WORKING DATA —
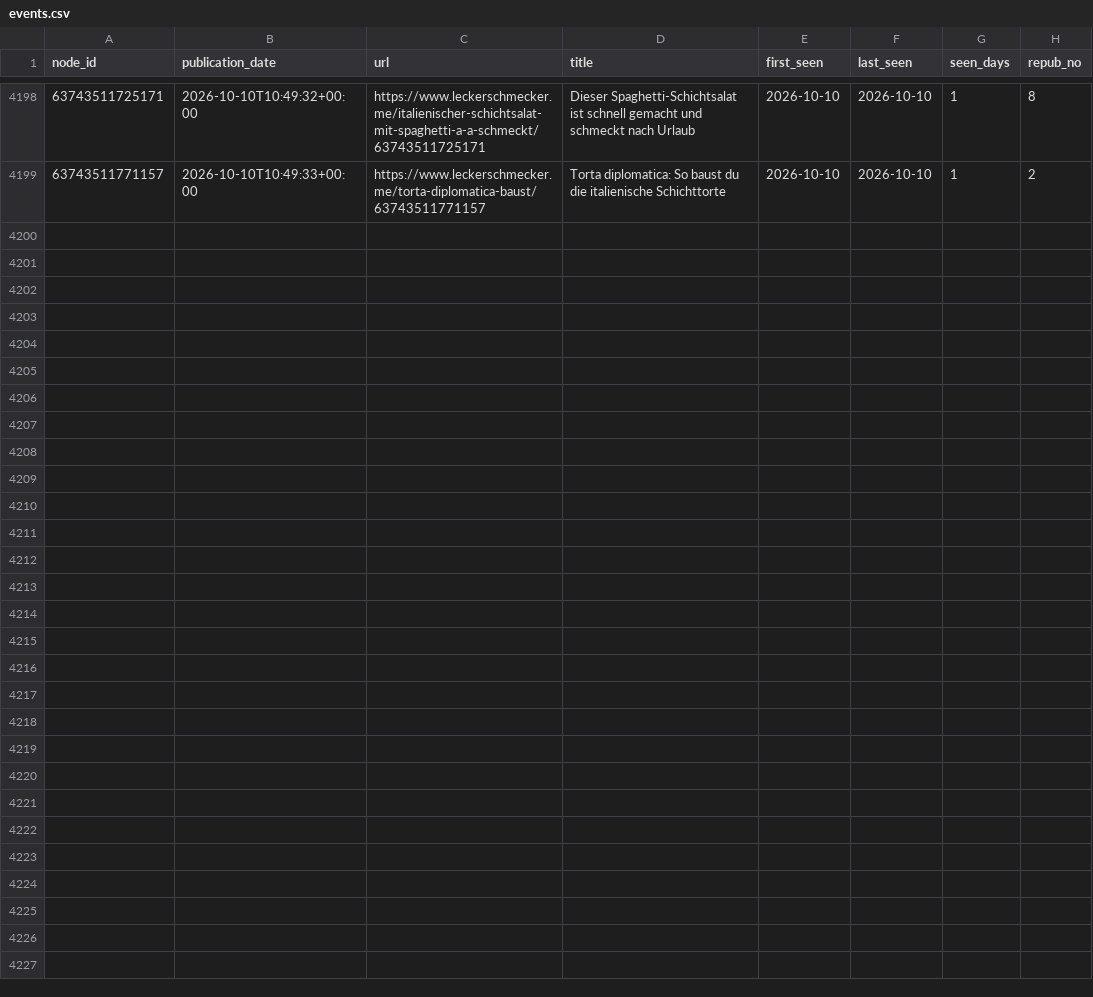
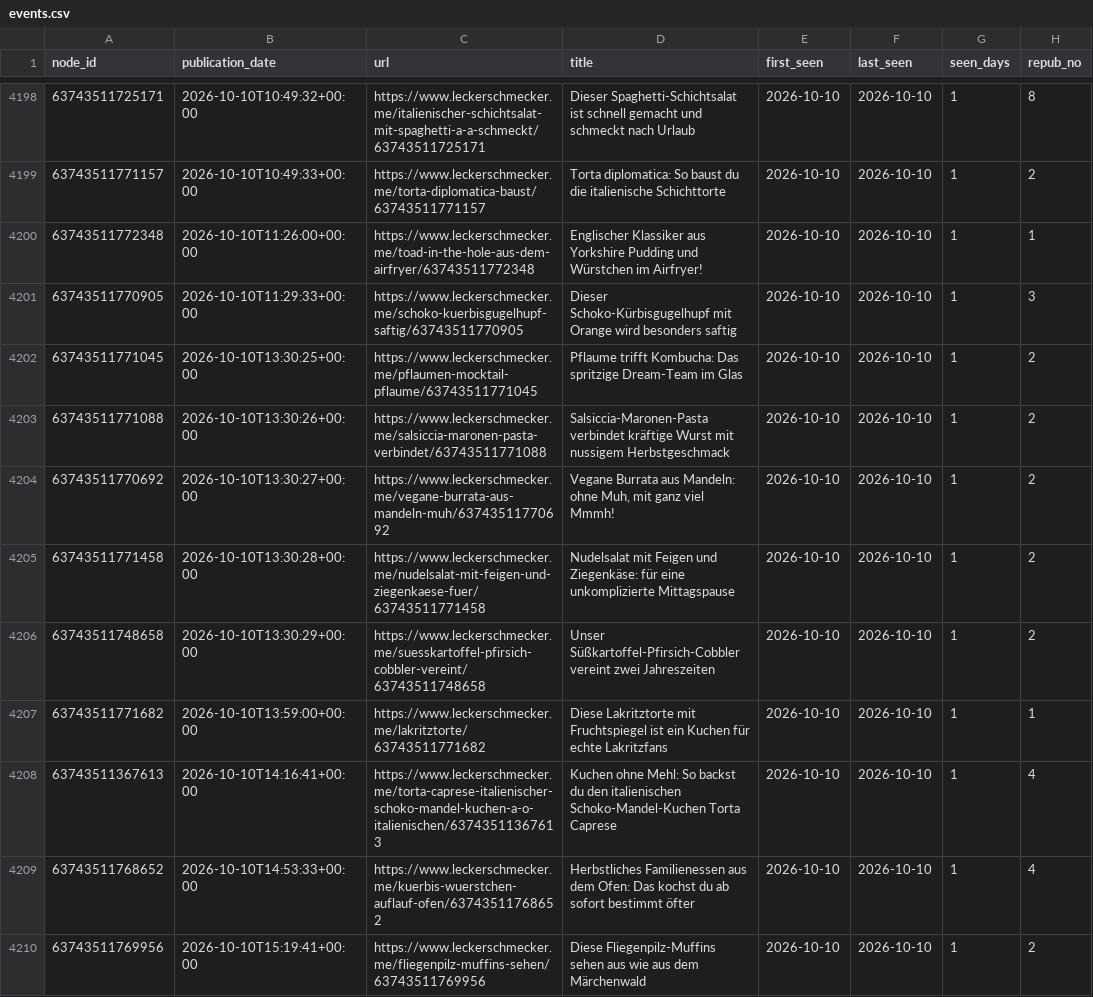
Before and after one commit to andreasgroo/lek-sitemap-archive, a CSV file: events.csv, drawn as a sheet; only a part is shown, gaps mark what is left out; the diff covers the shown part only; the diff names each change by its address in the sheet, - before the commit and + after, or states it on an @@ line.

```diff
--- a/events.csv
+++ b/events.csv
+row 4200: 63743511772348 | 2026-10-10T11:26:00+00:00 | https://www.leckerschmecker.me/toad-in-the-hole-aus-dem-airfryer/63743511772348 | Englischer Klassiker aus Yorkshire Pudding und Würstchen im Airfryer! | 2026-10-10 | 2026-10-10 | 1 | 1
+row 4201: 63743511770905 | 2026-10-10T11:29:33+00:00 | https://www.leckerschmecker.me/schoko-kuerbisgugelhupf-saftig/63743511770905 | Dieser Schoko-Kürbisgugelhupf mit Orange wird besonders saftig | 2026-10-10 | 2026-10-10 | 1 | 3
+row 4202: 63743511771045 | 2026-10-10T13:30:25+00:00 | https://www.leckerschmecker.me/pflaumen-mocktail-pflaume/63743511771045 | Pflaume trifft Kombucha: Das spritzige Dream-Team im Glas | 2026-10-10 | 2026-10-10 | 1 | 2
+row 4203: 63743511771088 | 2026-10-10T13:30:26+00:00 | https://www.leckerschmecker.me/salsiccia-maronen-pasta-verbindet/63743511771088 | Salsiccia-Maronen-Pasta verbindet kräftige Wurst mit nussigem Herbstgeschmack | 2026-10-10 | 2026-10-10 | 1 | 2
+row 4204: 63743511770692 | 2026-10-10T13:30:27+00:00 | https://www.leckerschmecker.me/vegane-burrata-aus-mandeln-muh/63743511770692 | Vegane Burrata aus Mandeln: ohne Muh, mit ganz viel Mmmh! | 2026-10-10 | 2026-10-10 | 1 | 2
+row 4205: 63743511771458 | 2026-10-10T13:30:28+00:00 | https://www.leckerschmecker.me/nudelsalat-mit-feigen-und-ziegenkaese-fuer/63743511771458 | Nudelsalat mit Feigen und Ziegenkäse: für eine unkomplizierte Mittagspause | 2026-10-10 | 2026-10-10 | 1 | 2
+row 4206: 63743511748658 | 2026-10-10T13:30:29+00:00 | https://www.leckerschmecker.me/suesskartoffel-pfirsich-cobbler-vereint/63743511748658 | Unser Süßkartoffel-Pfirsich-Cobbler vereint zwei Jahreszeiten | 2026-10-10 | 2026-10-10 | 1 | 2
+row 4207: 63743511771682 | 2026-10-10T13:59:00+00:00 | https://www.leckerschmecker.me/lakritztorte/63743511771682 | Diese Lakritztorte mit Fruchtspiegel ist ein Kuchen für echte Lakritzfans | 2026-10-10 | 2026-10-10 | 1 | 1
+row 4208: 63743511367613 | 2026-10-10T14:16:41+00:00 | https://www.leckerschmecker.me/torta-caprese-italienischer-schoko-mandel-kuchen-a-o-italienischen/63743511367613 | Kuchen ohne Mehl: So backst du den italienischen Schoko-Mandel-Kuchen Torta Caprese | 2026-10-10 | 2026-10-10 | 1 | 4
+row 4209: 63743511768652 | 2026-10-10T14:53:33+00:00 | https://www.leckerschmecker.me/kuerbis-wuerstchen-auflauf-ofen/63743511768652 | Herbstliches Familienessen aus dem Ofen: Das kochst du ab sofort bestimmt öfter | 2026-10-10 | 2026-10-10 | 1 | 4
+row 4210: 63743511769956 | 2026-10-10T15:19:41+00:00 | https://www.leckerschmecker.me/fliegenpilz-muffins-sehen/63743511769956 | Diese Fliegenpilz-Muffins sehen aus wie aus dem Märchenwald | 2026-10-10 | 2026-10-10 | 1 | 2
```
Also changed, not shown: 10 added rows elsewhere in this file, 1 other file.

TASK DETAILS —
Go through the records above and copy each line where "events" is found.

OUTPUT BELOW —
Before and after one commit to andreasgroo/lek-sitemap-archive, a CSV file: events.csv, drawn as a sheet; only a part is shown, gaps mark what is left out; the diff covers the shown part only; the diff names each change by its address in the sheet, - before the commit and + after, or states it on an @@ line.
--- a/events.csv
+++ b/events.csv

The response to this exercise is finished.